No, it isn't. It's a SyntaxError: Unexpected token {. There's a big difference between myFn() { } and myFn = function() { }; The latter is valid syntax for the horror of implicit globals (in loose mode; strict mode fixed it). The former is just a syntax error. (It would be valid method syntax if it were inside an object initializer or class.)

ya this is not a syntax error. myFn() { }

# T.J. Crowder (7 months ago)

On Wed, Oct 25, 2017 at 3:11 PM, J Decker <d3ck0r at gmail.com> wrote:

ya this is not a syntax error.

myFn()
{
}

Indeed it isn't, but that isn't what I referred to in dante's message, nor is it what he was suggesting it would be. He quoted

myFn() {
}

...which is indeed a syntax error because ASI doesn't kick in. This:

myFn()
{
}

...isn't a syntax error because ASI adds a ; after myFn(), making it a function call followed by a standalone block, not the function declaration/expression he suggested it was.

All of which is by-the-bye, though, as I don't think Brian was suggesting that anyway... :-)

-- T.J. Crowder

# dante federici (7 months ago)

Sorry I was unclear -- I was referring to "If we were to add this syntax, then seeing this code with knowing how JS interprets the current syntax, I would expect [x] to be the outcome"

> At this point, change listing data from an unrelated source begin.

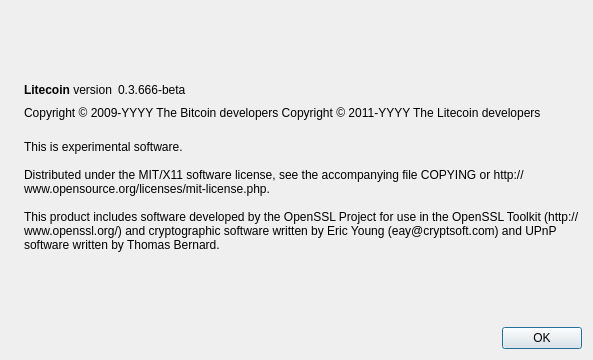
Before: the Qt Designer form src/qt/forms/aboutdialog.ui in bmills22/testcoin, drawn with Qt 5.
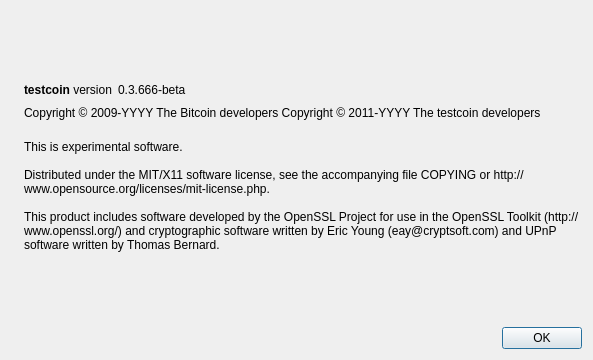
After: the same form once the commit is applied. Icons and pictures are not drawn.

Patch:
```diff
--- a/src/qt/forms/aboutdialog.ui
+++ b/src/qt/forms/aboutdialog.ui
@@ -50,7 +50,7 @@
           <cursorShape>IBeamCursor</cursorShape>
          </property>
          <property name="text">
-          <string>&lt;b&gt;Litecoin&lt;/b&gt; version</string>
+          <string>&lt;b&gt;testcoin&lt;/b&gt; version</string>
          </property>
          <property name="textInteractionFlags">
           <set>Qt::LinksAccessibleByMouse|Qt::TextSelectableByKeyboard|Qt::TextSelectableByMouse</set>
@@ -92,7 +92,7 @@
        </property>
        <property name="text">
         <string notr="true">Copyright &amp;copy; 2009-YYYY The Bitcoin developers
-Copyright &amp;copy; 2011-YYYY The Litecoin developers</string>
+Copyright &amp;copy; 2011-YYYY The testcoin developers</string>
        </property>
        <property name="textFormat">
         <enum>Qt::RichText</enum>
```
Left out of the diff: 2 changed lines with no effect on the pictures.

I wasn't trying to imply it would work as-is -- either way, sorry for not being clear. If anything the confusion around the newline interacting with the shortened syntax as well as this miscommunication should probably indicate something about the idea.